  31. ^ Cawthorne, Andrew (1 April 2012). "Insight: The man who would beat Hugo Chavez". Reuters. Retrieved 10 May 2012. 
  32. ^ Vyas, Kejal; Jose de Cordoba (15 February 2012). "Chávez rival hit by state attacks". Wall Street Journal. Retrieved 21 February 2012. 
  33. ^ a b c "Henrique Capriles Radonski: Hugo Chavez Foe A Target Of Anti-Semitism". The Huffington Post. 17 February 2012. Retrieved 22 May 2012. 
  34. ^ "Anti-Semitic article appears in Venezuela". Anti-Defamation League. 17 February 2012. Archived from the original on 12 May 2012. Retrieved 7 May 2012.  Includes English translation of Venezuelan National Radio article.
  35. ^ "Chavez allies attack new opponent Capriles as Jewish, gay". MSNBC. 15 February 2012. Archived from the original on 2 May 2012. Retrieved 10 May 2012. 
  36. ^ (in Spanish) Últimas Noticias, 6 September 2012, Aseguran que Capriles R. tiene un plan distinto al que dice
  37. ^ (in Spanish) Últimas Noticias, 6 September 2012, UNT: Ojeda "se puso al margen" de este partido
  38. ^ (in Spanish) El Tiempo, 7 September 2012, UNT suspendió a William Ojeda tras criticar supuesto "paquete" de la MUD
  39. ^ Venezuelanalysis.com, 11 September 2012, "Electoral Campaign in Venezuela Advances, Chavez Rejects Opposition's Neoliberal Package". venezuelanalysis.com
  40. ^ (in Spanish) noticias24.com, 7 September 2012, José Guerra: “Capriles no tiene ninguna agenda oculta, está jugando con las cartas sobre la mesa”
  41. ^ Venezuelanalysis.com, 12 September 2012, Venezuelan Opposition “Falling to Pieces” as Four Parties Withdraw Electoral Support
  42. ^ (in Spanish) Últimas Noticias, 11 September 2012, Denuncian que De Lima pagó a partidos para retirar apoyo a HCR
  43. ^ (in Spanish) Últimas Noticias, 12 September 2012, De Lima niega haber ofrecido dinero a partidos minoritarios
  44. ^ Another Venezuelan Opposition Leader Withdraws Support, Claiming Capriles is a “Photocopy” of Chavez. venezuelanalysis.com.
  45. ^ "Venezuela's Chavez re-elected to extend socialist rule". Reuters. Retrieved 8 October 2012. 
  46. ^ "Venezuela's Capriles refuses to accept Maduro victory until election audit". Russia Today. Retrieved 15 April 2013. 
  47. ^ Dreier, Hannah; Goodman, Joshua (7 April 2017). "College student dies during Venezuela protest". ABC News. Retrieved 8 April 2017. 
  48. ^ Giusti, Roberto (19 February 2012). "El insulto es el recurso de un boxeador agotado, grandote y pesado". El Universal (in Spanish). Caracas. Archived from the original on 20 February 2012. 
  49. ^ "25 preguntas a Henrique Capriles Radonski". El Universal (in Spanish). Caracas. 4 November 2008. Archived from the original on 4 March 2016. 

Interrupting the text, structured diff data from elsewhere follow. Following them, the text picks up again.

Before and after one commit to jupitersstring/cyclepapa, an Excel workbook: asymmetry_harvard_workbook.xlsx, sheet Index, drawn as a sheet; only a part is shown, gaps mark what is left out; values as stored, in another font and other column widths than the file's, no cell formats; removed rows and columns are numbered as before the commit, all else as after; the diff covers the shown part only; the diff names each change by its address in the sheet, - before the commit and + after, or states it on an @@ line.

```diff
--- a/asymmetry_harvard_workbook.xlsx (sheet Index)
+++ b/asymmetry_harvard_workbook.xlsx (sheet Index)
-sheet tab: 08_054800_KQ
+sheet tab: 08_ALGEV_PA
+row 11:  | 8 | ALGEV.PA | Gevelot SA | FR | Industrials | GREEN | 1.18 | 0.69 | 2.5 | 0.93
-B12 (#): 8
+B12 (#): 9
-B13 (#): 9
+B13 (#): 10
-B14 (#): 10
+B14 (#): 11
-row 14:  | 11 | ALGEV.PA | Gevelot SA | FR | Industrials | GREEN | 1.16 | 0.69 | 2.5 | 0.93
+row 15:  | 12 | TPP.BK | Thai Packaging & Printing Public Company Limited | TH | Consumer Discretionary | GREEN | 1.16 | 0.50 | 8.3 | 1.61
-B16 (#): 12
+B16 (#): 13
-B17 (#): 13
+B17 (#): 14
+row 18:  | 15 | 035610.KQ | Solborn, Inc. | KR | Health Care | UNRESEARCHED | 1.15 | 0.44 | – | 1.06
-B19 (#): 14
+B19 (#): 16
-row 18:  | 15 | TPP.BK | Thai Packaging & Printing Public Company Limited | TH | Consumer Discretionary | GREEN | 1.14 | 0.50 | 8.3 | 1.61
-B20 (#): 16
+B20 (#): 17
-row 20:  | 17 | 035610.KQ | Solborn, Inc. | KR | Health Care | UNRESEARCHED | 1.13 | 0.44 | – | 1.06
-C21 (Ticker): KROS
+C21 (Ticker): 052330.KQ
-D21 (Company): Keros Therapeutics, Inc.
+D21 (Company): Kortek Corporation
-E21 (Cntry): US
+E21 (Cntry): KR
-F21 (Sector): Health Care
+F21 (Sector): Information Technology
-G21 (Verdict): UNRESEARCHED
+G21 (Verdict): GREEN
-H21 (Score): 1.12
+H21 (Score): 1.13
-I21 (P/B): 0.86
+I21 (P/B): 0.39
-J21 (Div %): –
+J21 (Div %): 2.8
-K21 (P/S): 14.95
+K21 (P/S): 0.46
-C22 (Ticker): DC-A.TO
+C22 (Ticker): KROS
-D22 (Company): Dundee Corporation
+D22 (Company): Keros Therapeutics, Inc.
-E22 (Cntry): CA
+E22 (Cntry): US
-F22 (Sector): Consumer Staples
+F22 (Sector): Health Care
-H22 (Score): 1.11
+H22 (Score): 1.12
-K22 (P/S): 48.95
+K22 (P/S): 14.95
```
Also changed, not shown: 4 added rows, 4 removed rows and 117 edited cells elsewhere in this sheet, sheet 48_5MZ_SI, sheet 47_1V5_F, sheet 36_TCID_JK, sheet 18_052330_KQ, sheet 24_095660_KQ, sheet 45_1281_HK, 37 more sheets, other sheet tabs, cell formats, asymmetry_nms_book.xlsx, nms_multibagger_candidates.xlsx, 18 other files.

Further reading[edit]

External links[edit]

Political offices
Preceded by
Ivonne Attas
Mayor of Baruta
2000–2008
Succeeded by
Gerardo Blyde
Preceded by
Diosdado Cabello
Governor of Miranda
2008–2017
Succeeded by
Héctor Rodríguez